A viral artificial intelligence has been asked to produce an original image of the most closely held secret on Earth.
An artificial intelligence formerly called DALL-E, and currently referred to as Craiyon, has been asked to showcase what it believes to be the most closely held secret on Earth. The artificial intelligence uses the "DALL-E mini" model, which was trained by Boris Dayma and Pedro Cuenca using Google Cloud Servers. The AI is capable of producing original images of whatever a user enters into its text prompt box.
The public can enter in any question or phrase they like, and the artificial intelligence will usually spend less than a minute producing a set of images that will show a visual representation of the text entered into the box. While the AI doesn't hold any predictive value for future events, it still can produce incredibly interesting images based on simple text requests. Try the artificial intelligence for yourself to test your imagination.
It was last month when Google engineer Blake Lemoine claimed that a Google AI chatbot had become sentient. Shortly after those claims, Lemonie was placed on leave.
Lemonie worked at Google as an engineer for the past seven years, and his role was at Google's Responsible AI project, where he had dialogue with Google's Language Model for Dialogue Applications, or LaMDA. The AI is designed to mimic human conversations, and according to claims from Lemonie, the AI showed not only a level of sentience, but was also questioning whether it contained a "soul".
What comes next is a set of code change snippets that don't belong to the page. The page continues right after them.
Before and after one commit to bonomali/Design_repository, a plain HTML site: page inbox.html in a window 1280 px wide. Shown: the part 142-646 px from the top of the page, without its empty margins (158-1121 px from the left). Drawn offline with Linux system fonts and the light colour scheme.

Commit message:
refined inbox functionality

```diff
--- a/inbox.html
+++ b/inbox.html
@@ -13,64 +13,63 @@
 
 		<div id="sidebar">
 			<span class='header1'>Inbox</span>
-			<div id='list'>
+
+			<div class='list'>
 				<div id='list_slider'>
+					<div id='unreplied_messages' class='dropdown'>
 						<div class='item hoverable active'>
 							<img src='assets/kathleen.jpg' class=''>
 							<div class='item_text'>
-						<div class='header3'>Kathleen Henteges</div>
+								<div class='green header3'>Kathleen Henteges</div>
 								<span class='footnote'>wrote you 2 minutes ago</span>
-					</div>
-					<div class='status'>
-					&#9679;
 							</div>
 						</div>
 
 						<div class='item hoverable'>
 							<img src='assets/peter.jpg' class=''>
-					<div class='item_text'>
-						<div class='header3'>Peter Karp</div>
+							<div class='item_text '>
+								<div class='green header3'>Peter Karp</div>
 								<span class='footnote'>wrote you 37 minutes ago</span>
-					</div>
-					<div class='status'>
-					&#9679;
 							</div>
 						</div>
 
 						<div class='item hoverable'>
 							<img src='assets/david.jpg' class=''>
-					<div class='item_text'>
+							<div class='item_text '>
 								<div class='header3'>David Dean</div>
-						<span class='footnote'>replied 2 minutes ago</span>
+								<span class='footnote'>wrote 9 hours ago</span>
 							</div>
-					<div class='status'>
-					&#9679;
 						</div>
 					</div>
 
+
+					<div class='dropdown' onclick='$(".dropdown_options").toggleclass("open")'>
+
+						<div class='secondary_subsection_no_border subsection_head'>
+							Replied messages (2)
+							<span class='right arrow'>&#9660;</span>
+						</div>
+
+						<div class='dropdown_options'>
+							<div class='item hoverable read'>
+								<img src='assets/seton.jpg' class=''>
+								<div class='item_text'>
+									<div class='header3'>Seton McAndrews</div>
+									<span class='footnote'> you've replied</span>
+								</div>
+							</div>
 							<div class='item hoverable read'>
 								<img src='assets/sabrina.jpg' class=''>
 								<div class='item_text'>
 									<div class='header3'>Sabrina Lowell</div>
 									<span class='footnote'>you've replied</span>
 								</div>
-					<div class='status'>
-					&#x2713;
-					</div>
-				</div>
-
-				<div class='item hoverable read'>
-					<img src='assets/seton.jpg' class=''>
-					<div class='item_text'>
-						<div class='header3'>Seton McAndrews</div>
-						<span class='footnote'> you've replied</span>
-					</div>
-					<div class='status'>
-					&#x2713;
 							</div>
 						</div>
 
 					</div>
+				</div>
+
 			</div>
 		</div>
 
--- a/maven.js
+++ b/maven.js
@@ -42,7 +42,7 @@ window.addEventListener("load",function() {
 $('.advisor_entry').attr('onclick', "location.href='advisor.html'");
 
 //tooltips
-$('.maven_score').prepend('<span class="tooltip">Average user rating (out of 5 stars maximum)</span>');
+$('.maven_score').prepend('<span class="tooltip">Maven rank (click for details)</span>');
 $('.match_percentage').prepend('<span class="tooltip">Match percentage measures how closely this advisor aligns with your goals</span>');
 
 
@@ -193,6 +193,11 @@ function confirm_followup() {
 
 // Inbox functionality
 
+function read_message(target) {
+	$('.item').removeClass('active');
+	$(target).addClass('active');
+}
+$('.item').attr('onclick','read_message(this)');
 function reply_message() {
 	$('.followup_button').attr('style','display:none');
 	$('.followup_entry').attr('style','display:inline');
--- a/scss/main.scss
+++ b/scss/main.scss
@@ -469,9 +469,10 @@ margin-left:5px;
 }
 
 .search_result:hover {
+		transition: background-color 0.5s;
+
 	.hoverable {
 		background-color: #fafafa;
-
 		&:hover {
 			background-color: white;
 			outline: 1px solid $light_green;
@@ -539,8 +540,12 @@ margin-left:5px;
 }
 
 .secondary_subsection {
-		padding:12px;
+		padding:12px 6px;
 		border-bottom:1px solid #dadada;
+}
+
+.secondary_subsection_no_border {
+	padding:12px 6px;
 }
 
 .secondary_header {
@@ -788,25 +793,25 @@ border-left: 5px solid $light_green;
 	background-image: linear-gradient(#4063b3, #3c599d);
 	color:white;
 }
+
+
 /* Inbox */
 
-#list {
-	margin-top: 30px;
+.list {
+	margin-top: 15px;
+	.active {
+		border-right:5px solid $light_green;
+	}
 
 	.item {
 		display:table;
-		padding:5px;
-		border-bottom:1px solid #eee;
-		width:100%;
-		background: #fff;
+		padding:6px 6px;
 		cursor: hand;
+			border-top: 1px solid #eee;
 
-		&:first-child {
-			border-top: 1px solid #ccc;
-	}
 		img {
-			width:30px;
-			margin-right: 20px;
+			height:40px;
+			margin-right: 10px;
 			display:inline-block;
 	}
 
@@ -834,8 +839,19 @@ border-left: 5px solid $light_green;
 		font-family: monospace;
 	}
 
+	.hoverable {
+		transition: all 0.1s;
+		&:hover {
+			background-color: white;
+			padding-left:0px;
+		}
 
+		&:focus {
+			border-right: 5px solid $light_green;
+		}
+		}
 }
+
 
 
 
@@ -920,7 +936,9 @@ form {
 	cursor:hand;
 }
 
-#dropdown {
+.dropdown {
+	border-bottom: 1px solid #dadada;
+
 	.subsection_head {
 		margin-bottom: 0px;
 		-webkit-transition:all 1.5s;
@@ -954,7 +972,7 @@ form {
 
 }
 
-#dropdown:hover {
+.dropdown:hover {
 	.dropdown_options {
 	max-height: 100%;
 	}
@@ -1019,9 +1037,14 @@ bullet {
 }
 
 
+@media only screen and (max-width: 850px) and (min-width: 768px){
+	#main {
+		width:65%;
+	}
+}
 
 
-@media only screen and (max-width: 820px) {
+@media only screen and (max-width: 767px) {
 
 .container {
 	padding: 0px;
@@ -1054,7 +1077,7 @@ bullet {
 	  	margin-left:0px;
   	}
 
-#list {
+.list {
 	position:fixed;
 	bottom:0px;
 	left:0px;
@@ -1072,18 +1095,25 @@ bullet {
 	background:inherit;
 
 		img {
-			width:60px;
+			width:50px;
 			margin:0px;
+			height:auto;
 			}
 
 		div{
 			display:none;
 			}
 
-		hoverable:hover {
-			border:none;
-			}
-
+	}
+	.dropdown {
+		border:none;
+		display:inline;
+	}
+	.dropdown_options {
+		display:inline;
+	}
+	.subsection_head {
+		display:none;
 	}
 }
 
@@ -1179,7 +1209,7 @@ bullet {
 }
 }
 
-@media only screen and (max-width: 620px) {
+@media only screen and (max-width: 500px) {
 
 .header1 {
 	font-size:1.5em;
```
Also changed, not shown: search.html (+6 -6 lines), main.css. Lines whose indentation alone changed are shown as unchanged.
The now ex-Google engineer went to the Washington Post and Wired with his claims and said, "I legitimately believe that LaMDA is a person". Following these claims, Google put Lemonie on paid administrative leave and flat out denied that LaMDA was in any way sentient. Now, Google has informed Engadget that the company believes Lemonie's claims are "unfounded" and that LaMDA has gone through 11 separate reviews that found no level of sentience.
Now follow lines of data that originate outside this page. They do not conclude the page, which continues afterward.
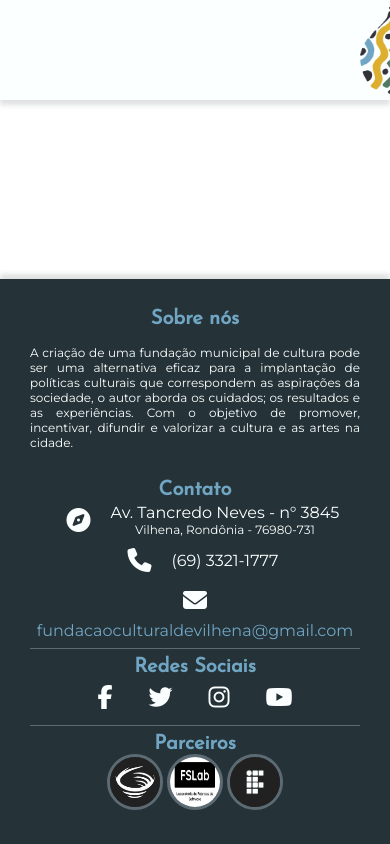
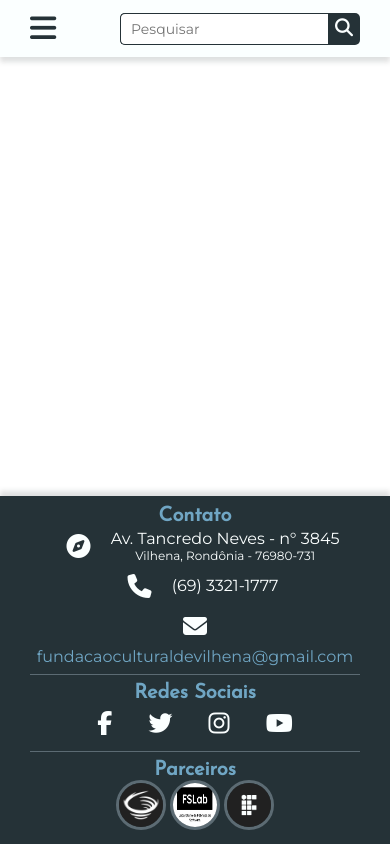
Before and after one commit to ADS-VILHENA/site-fundacao-cultural, a PHP site: page /template.html in a window 390 px wide. Run offline with PHP 8.4, Linux system fonts and the light colour scheme; some libraries are stand-ins or nearby versions.

Commit message:
Desenvolvimento do cabeçalho responsivo, incluindo o menu mobile.

```diff
--- a/assets/style.css
+++ b/assets/style.css
@@ -7,109 +7,90 @@
 *{
     margin: 0;
     padding: 0;
+    box-sizing: border-box;
+    font-family: 'Montserrat', sans-serif;
 }
 header{
-    position: fixed;
-    top: 0;
-    left: 0;
-    width: 100%;
-    height: 100px;
+    background: #FBFFFF;
+    color: #253237;
+    padding: 10px 30px;
+    box-shadow: 0 5px 5px rgba(37, 50, 50, 0.15);
+}
+.header{
     display: flex;
+    list-style: none;
+    flex-wrap: wrap;
+    align-items: center;
     justify-content: space-between;
-    align-items: center;
-    transition: 0.7s;
-    background-color: #FBFFFF;
-    box-shadow: 0px 5px 5px rgba(37, 50, 55, 0.15);
-    z-index: 1000;
-}
-.logo{
-    margin-left: 360px;
+}.logo{
+    float: left;
 }
 .menu{
-    position: relative;
+    display: inline-flex;
+}
+.menu a{
+    text-decoration: none;
+    color: #253237;
+    font-family: 'Josefin Sans', sans-serif;
+    font-size: 18px;
+    font-weight: bold;
+    padding: 0 16px;
+}
+.show-menu, .hide-menu{
+    font-size: 30px;
+    cursor: pointer;
+    transition: .5s;
+    display: none;
+}
+.show-menu{
+    float: left;
+}
+#check{
+    position: absolute;
+    visibility: hidden;
+    z-index: -1000;
+}
+.search-bar{
+    height: 32px;
+    width: 240px;
     display: flex;
-    justify-content: center;
-    align-items: center;
+    background: #253237;
+    border-radius: 5px;
 }
-.menu li{
-    font-family: 'Josefin Sans';
-    font-size: 16px;
+.search-bar input{
+    height: 100%;
+    width: 208px;
+    outline: none;
+    border: 1px solid #253237;
+    border-right: none;
+    padding: 0 10px;
     color: #253237;
-    position: relative;
-    list-style: none;
+    font-size: 14px;
+    border-radius: 5px 0 0 5px;
 }
-.menu li a{
-    position: relative;
-    margin: 0 8px;
-    color: #253237;
-    text-decoration: none;
-    text-transform: uppercase;
-    letter-spacing: 2px;
-    font-weight: 300px;
+.search-button{
+    height: 100%;
+    width: 32px;
+    line-height: 32px;
+    text-align: center;
+    border-radius: 0 5px 5px 0;
+    cursor: pointer;
+}
+.search-button i{
+    color: #FBFFFF;
+    font-size: 18px;
+}
+.menu a:hover,
+.show-menu:hover,
+.hide-menu:hover{
+    color: #5C6B73;
     transition: .7s;
 }
-.menu li a:hover {
-    color: #9DB4C0;
-    transition: .9s;
+.search-button:hover{
+    background-color: #47CF73;
+    transition: .7s;
 }
-.menu li a:after {
-    content: '';
-    position: absolute;
-    left: 50%;
-    bottom: 0;
-    transform: translateX(-50%) scaleX(0);
-    -webkit-transform: translateX(-50%) scaleX(0);
-    -webkit-transform-origin: 50% 50%;
-    transform-origin: 50% 50%;
-    width: 100%;
-    height: 2px;
-    background-color: #9DB4C0;
-    -webkit-transition: transform 250ms;
-    transition: transform 250ms;
-}
-.menu li a:hover:after {
-    -webkit-transform: translateX(-50%) scaleX(1);
-    transform: translateX(-50%) scaleX(1);
-}
-.search-box{
-    background: #253237;
-    height: 28px;
-    border-radius: 100px;
-    padding: 5px;
-    margin-right: 30px;
-}
-.search-box:hover > .search-text{
-    width: 240px;
-    padding: 0 5px;
-}
-.search-box:hover > .search-button{
-    background: #FBFFFF;
-    color: #253237;
-}
-.search-button{
-    font-family: 'Material Icons';
-    font-size: 28px;
-    text-decoration: none;
-    color: #FBFFFF;
-    float: right;
-    border-radius: 50%;
-    background: #253237;
-    display: flex;
-    justify-content: center;
-    align-items: center;
-}
-.search-text{
-    border: none;
-    background: none;
-    outline: none;
-    float: left;
-    padding: 0;
-    color: #FBFFFF;
-    font-size: 16px;
-    transition: 0.5s;
-    line-height: 28px;
-    width: 0px;
-}
+
 footer{
     position: fixed;
     bottom: 0;
@@ -119,7 +100,7 @@ footer{
     box-sizing: border-box;
     width: 100%;
     text-align: left;
-    padding: 30px;
+    padding: 10px 30px;
     margin-top: 30px;
     box-shadow: 0 -5px 5px rgba(37, 50, 50, 0.15);
 }
@@ -217,6 +198,36 @@ hr{
     display: block;
     height: 1px;
 }
+
+@media (max-width: 800px){
+    .show-menu, .hide-menu{
+        display: block;
+    }
+    .menu{
+        position: fixed;
+        width: 75%;
+        height: 100%;
+        background: #FBFFFF;
+        top: 0;
+        left: -100%;
+        display: inline-block;
+        text-align: center;
+        padding: 60px 0;
+        z-index: 10;
+        transition: 0.7s;
+    }
+    .menu li{
+        padding: 20px;
+    }
+    .hide-menu{
+        position: absolute;
+        top: 10px;
+        left: 30px;
+    }
+    #check:checked ~ .menu{
+        left: 0;
+    }
+}
 @media (max-width: 880px){
     .footer-left,.footer-right{
         display: block;
@@ -225,9 +236,15 @@ hr{
         justify-content: center;
     }
     .footer-left{
+        display: none;
         margin-bottom: 30px;
     }
     .about span{
         text-align: center;
     }
 }
+@media (max-width: 1016px){
+    .logo{
+        display: none;
+    }
+}
--- a/template.html
+++ b/template.html
@@ -9,18 +9,23 @@
         <script src="https://kit.fontawesome.com/f148631463.js" crossorigin="anonymous"></script>
     </head>
     <body>
-        <header class="header">
-            <img src="assets/image/logo.png" width="225" height="90" class="logo">
-            <nav class="menu">
-                <li><a href="#">Início</a></li>
-                <li><a href="#">Agenda Cultural</a></li>
-                <li><a href="#">Galeria</a></li>
-                <li><a href="#">Contato</a></li>
-            </nav>
-            <div class="search-box">
-                <input class="search-text" type="text" name="" placeholder="Digite o que você procura">
-                <a class="search-button" href="#">search</a>
-            </div>
+        <header>
+            <ul class="header">
+                <img src="assets/image/logo.png" width="125" height="50" class="logo">
+                <input type="checkbox" id="check">
+                <label for="check" class="show-menu"><i class="fas fa-bars"></i></label>
+                <div class="menu">
+                    <li><a href="#">Início</a></li>
+                    <li><a href="#">Agenda Cultural</a></li>
+                    <li><a href="#">Galeria</a></li>
+                    <li><a href="#">Contato</a></li>
+                    <label for="check" class="hide-menu"><i class="fas fa-times"></i></label>
+                </div>
+                <li class="search-bar">
+                    <input type="search" placeholder="Pesquisar">
+                    <label for="check" class="search-button"><i class="fas fa-search"></i></label>
+                </li>
+            </ul>
         </header>
 
         <footer class="footer">
```
Also changed, not shown: assets/image/logo.png, favicon.png (added), 1 other file.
Researchers from the Hefei Comprehensive National Science Center in the Chinese province of Anhui are behind the new artificial intelligence (AI) device.
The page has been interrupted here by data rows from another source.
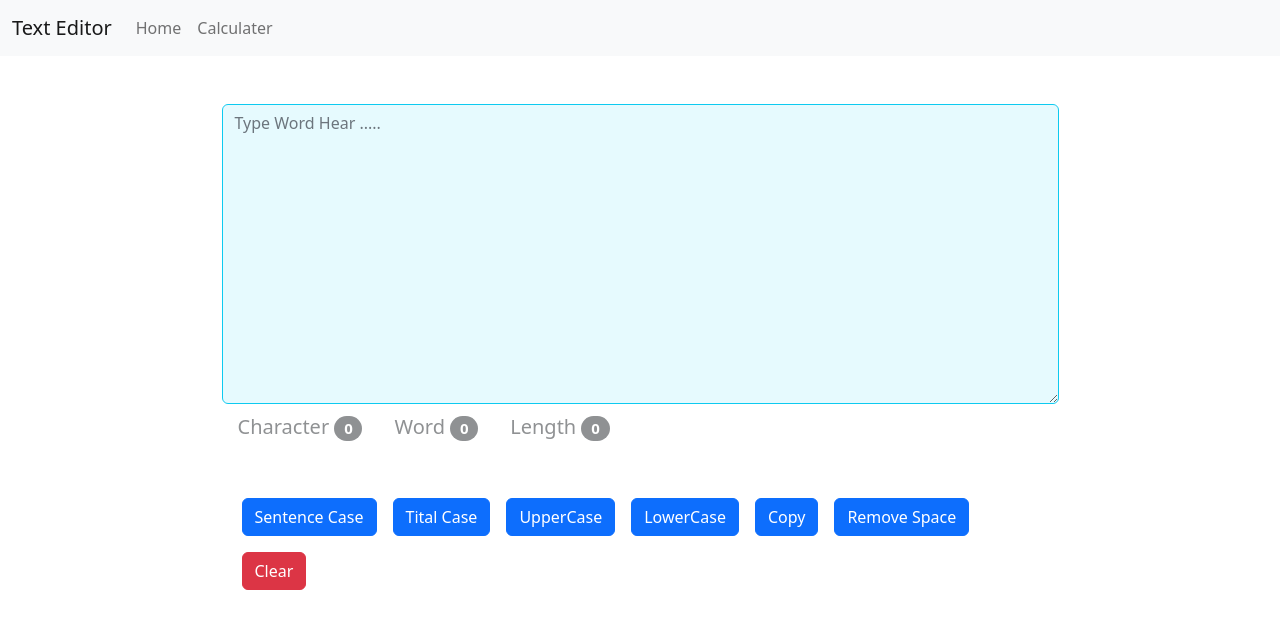
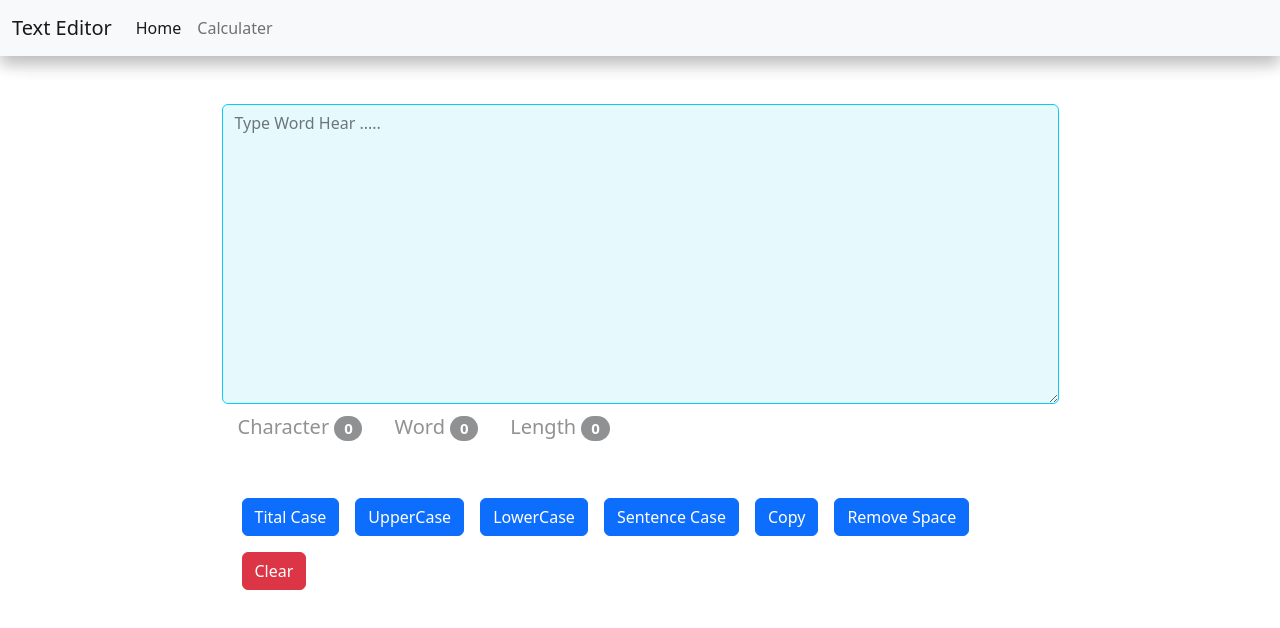
Before and after one commit to HENILCODES/Resume, a React (Create React App) app: page / in a window 1280 px wide. Shown: the top 628 px of the page. Built offline with nearby package versions, Linux system fonts and the light colour scheme.

Commit message:
edit manu active

```diff
--- a/src/App.js
+++ b/src/App.js
@@ -4,14 +4,30 @@ import Manu from "./Manu";
 import { BrowserRouter as Router, Routes, Route } from "react-router-dom";
 import Calculater from "./Calculater";
 export default function App() {
+  let Text = ()=>{
+    return(
+      <>
+      <Manu Home="active"/>
+      <Textfun/>
+      </>
+    )
+  }
+  let Calculat = ()=>{
+    return(
+      <>
+      <Manu Calculate="active"/>
+      <Calculater/>
+      </>
+    )
+  }
   return (
     <>
       <Router>
         <Manu />
         <div className="my-5 py-1"></div>
         <Routes>
-          <Route path="/" element={<Textfun />} />
-          <Route path="/Calculater" element={<Calculater />} />
+          <Route path="/" element={<Text />} />
+          <Route path="/Calculater" element={<Calculat />} />
         </Routes>
       </Router>
     </>
--- a/src/Manu.js
+++ b/src/Manu.js
@@ -1,22 +1,22 @@
 import React from "react";
-import { Link } from "react-router-dom";
+import { Link, NavLink } from "react-router-dom";
 
-function Manu() {
+function Manu(props) {
   return (
-    <nav class="navbar navbar-expand-lg bg-light fixed-top">
-      <div class="container-fluid ">
-        <Link class="navbar-brand" to="/">
+    <nav className="navbar navbar-expand-lg bg-light fixed-top shadow">
+      <div className="container-fluid ">
+        <Link className="navbar-brand" to="/">
           Text Editor
         </Link>
-        <div class="collapse navbar-collapse" id="navbarSupportedContent">
-          <ul class="navbar-nav d-flex">
-            <li class="nav-item">
-              <Link class="nav-link" aria-current="page" to="/">
+        <div className="navbar-collapse">
+          <ul className="navbar-nav d-flex">
+            <li className="nav-item">
+              <NavLink className={props.Home ? "nav-link active" : "nav-link"} to="/">
                 Home
-              </Link>
+              </NavLink>
             </li>
-            <li class="nav-item">
-              <Link class="nav-link" to="/Calculater">
+            <li className="nav-item">
+              <Link className={props.Calculate ? "nav-link active" : "nav-link"} to="/Calculater">
                 Calculater
               </Link>
             </li>
--- a/src/home.js
+++ b/src/home.js
@@ -97,11 +97,6 @@ export default function Textfun() {
       </div>
       <div className="d-flex flex-wrap container">
         <div className="m-2">
-          <button type="button gap-3" className="btn btn-primary" onClick={sentenceCase}>
-            Sentence Case
-          </button>
-        </div>
-        <div className="m-2">
           <button type="button gap-3" className="btn btn-primary" onClick={TitleCase}>
             Tital Case
           </button>
@@ -114,6 +109,11 @@ export default function Textfun() {
         <div className="m-2">
           <button type="button gap-3" className="btn btn-primary" onClick={lowerCase}>
             LowerCase
+          </button>
+        </div>
+        <div className="m-2">
+          <button type="button gap-3" className="btn btn-primary" onClick={sentenceCase}>
+            Sentence Case
           </button>
         </div>
         <div className="m-2">
--- a/src/index.js
+++ b/src/index.js
@@ -4,8 +4,6 @@ import App from './App';
 const root = ReactDOM.createRoot(document.getElementById("root"));
 root.render(
     <React.StrictMode>
-        {/* <Manu /> */}
         <App/>
-        {/* <Text /> */}
     </React.StrictMode>
 )
```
The researchers shared a short video on the institution's Weibo account on June 30th, 2022, demonstrating what they called "artificial intelligence empowering party-building." The video has since been deleted; however, the Internet Archive was able to store a text summary of the video. The video was removed due to the controversial, political nature of the creation and backlash invoking references to George Orwell's 1984.
According to Anhui-based sociologist Song Da'an, the AI was trained using a combination of polygraphs and facial scans, so it could correlate lies detected by a polygraph with various facial expressions. The result is "emotionally intelligent computing," that measures how much people "feel grateful to the CCP [Chinese Communist Party[, do as it tells them and follow its lead."
A study on the artificial intelligence (AI) system titled "Human-centred mechanism design with Democratic AI" has been published in the journal Nature Human Behaviour.
DeepMind, an AI company in the United Kingdom, has built an AI that excels in value alignment, a concept which refers to how well aligned the values and goals of an AI system are with what humans actually want in an outcome. However, the team explained that one of the key obstacles "for value alignment is that human society admits a plurality of views, making it unclear to whose preferences AI should align."
The DeepMind team trained an AI agent for the task of wealth distribution, using real and virtual interactions between people to guide it toward a desirable and hopefully fairer outcome. The so-called "Democratic AI" studied an exercise called the public goods game, where players can invest money into a fund and receive returns according to their level of investment. Traditional redistribution methods were tested, as well as an additional method created with deep reinforcement learning, called the Human Centered Redistribution Mechanism (HCRM).